- _EXERCISE INSTRUCTIONS_
If a line below contains the string "from", return that line.

Front-end code edit data:
-------------------------
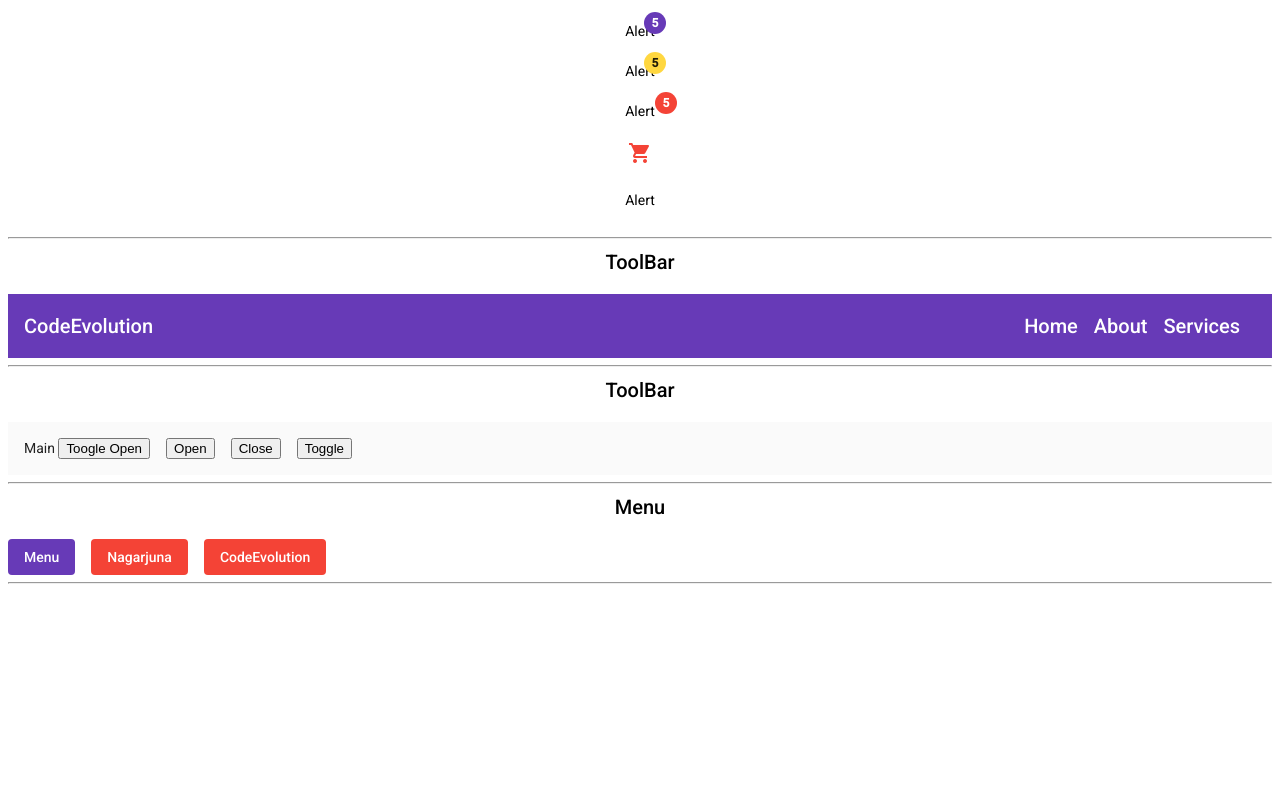
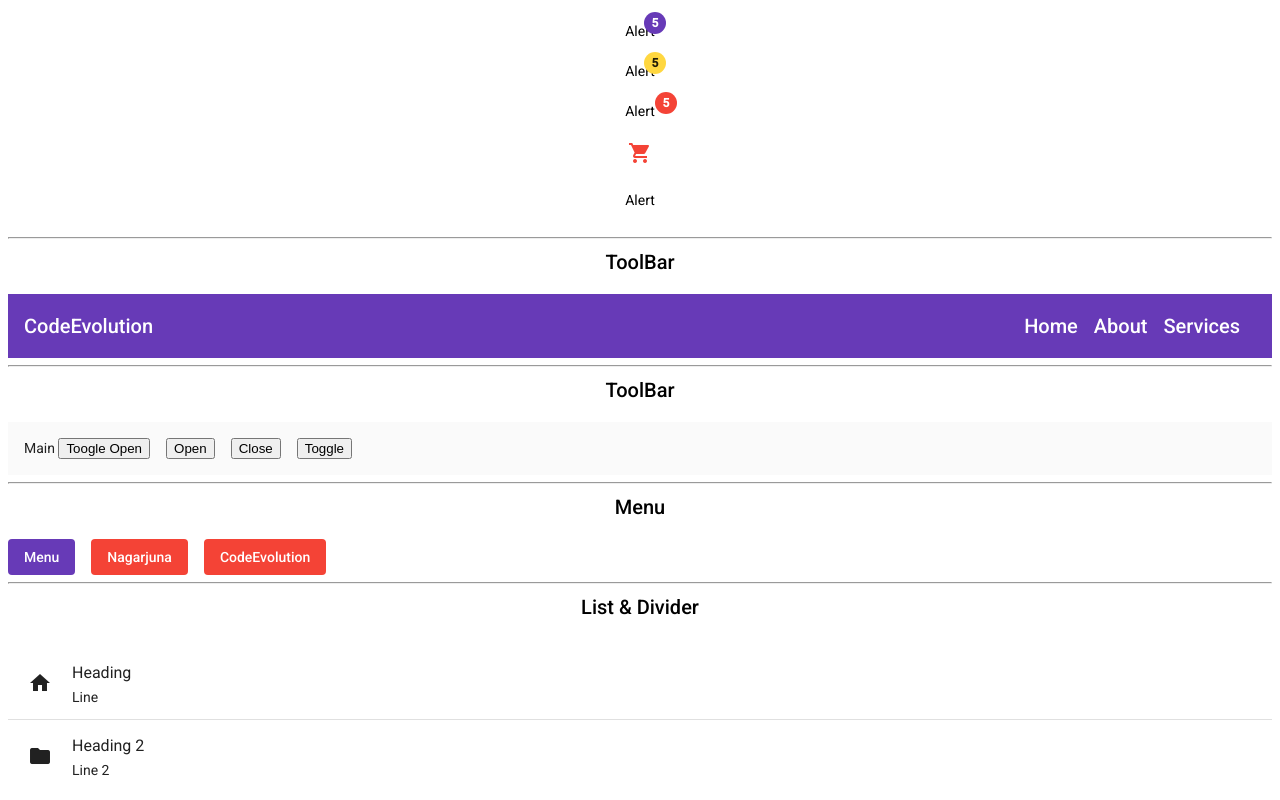
Before and after one commit to Nagarjuna-Singamsetti/Angular_Material_Tutorial, an Angular app: page / in a window 1280 px wide. Shown: the part 729-1529 px from the top of the page. Before the commit the page ends 1321 px from the top, so only its background shows below. Built offline with nearby package versions, Linux system fonts and the light colour scheme.

Commit message:
Added List & Divider

```diff
--- a/src/app/app.component.html
+++ b/src/app/app.component.html
@@ -119,3 +119,27 @@
 <button mat-flat-button color="warn" [matMenuTriggerData]="{name:'Nagarjuna', age:'30'}" [matMenuTriggerFor]="lazyMenu">Nagarjuna</button>
 <button mat-flat-button color="warn" [matMenuTriggerData]="{name:'CodeEvolution', age:'Unknown'}" [matMenuTriggerFor]="lazyMenu">CodeEvolution</button>
 <hr>
+<div class="mat-title" style="text-align: center;" >List & Divider</div>
+<!-- <mat-list dense>
+    <mat-list-item>Item 1</mat-list-item>
+    <mat-list-item>Item 1</mat-list-item>
+    <mat-list-item>Item 1</mat-list-item>
+</mat-list>
+<mat-nav-list>
+    <a mat-list-item href="#">Home</a>
+    <a mat-list-item href="#">About</a>
+    <a mat-list-item href="#">Services</a>
+</mat-nav-list> -->
+<mat-list>
+    <mat-list-item>
+        <mat-icon matListIcon>home</mat-icon>
+        <h3 matLine>Heading</h3>
+        <p matLine>Line</p>
+    </mat-list-item>
+    <mat-divider></mat-divider>
+    <mat-list-item>
+        <mat-icon matListIcon>folder</mat-icon>
+        <h3 matLine>Heading 2</h3>
+        <p matLine>Line 2</p>
+    </mat-list-item>
+</mat-list>
--- a/src/app/material/material.module.ts
+++ b/src/app/material/material.module.ts
@@ -6,6 +6,8 @@
  import {MatToolbarModule} from '@angular/material/toolbar';
  import {MatSidenavModule} from '@angular/material/sidenav';
  import {MatMenuModule} from '@angular/material/menu';
+ import {MatListModule} from '@angular/material/list';
+ import {MatDividerModule} from '@angular/material/divider';
 
 const  material=[
   MatButtonModule,
@@ -14,7 +16,9 @@
   MatBadgeModule,
   MatToolbarModule,
   MatSidenavModule,
-  MatMenuModule
+  MatMenuModule,
+  MatListModule,
+  MatDividerModule
 ];
 
 @NgModule({
```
-------------------------
- _FINISHED TASK_
Before and after one commit to Nagarjuna-Singamsetti/Angular_Material_Tutorial, an Angular app: page / in a window 1280 px wide. Shown: the part 729-1529 px from the top of the page. Before the commit the page ends 1321 px from the top, so only its background shows below. Built offline with nearby package versions, Linux system fonts and the light colour scheme.
  import {MatToolbarModule} from '@angular/material/toolbar';
  import {MatSidenavModule} from '@angular/material/sidenav';
  import {MatMenuModule} from '@angular/material/menu';
+ import {MatListModule} from '@angular/material/list';
+ import {MatDividerModule} from '@angular/material/divider';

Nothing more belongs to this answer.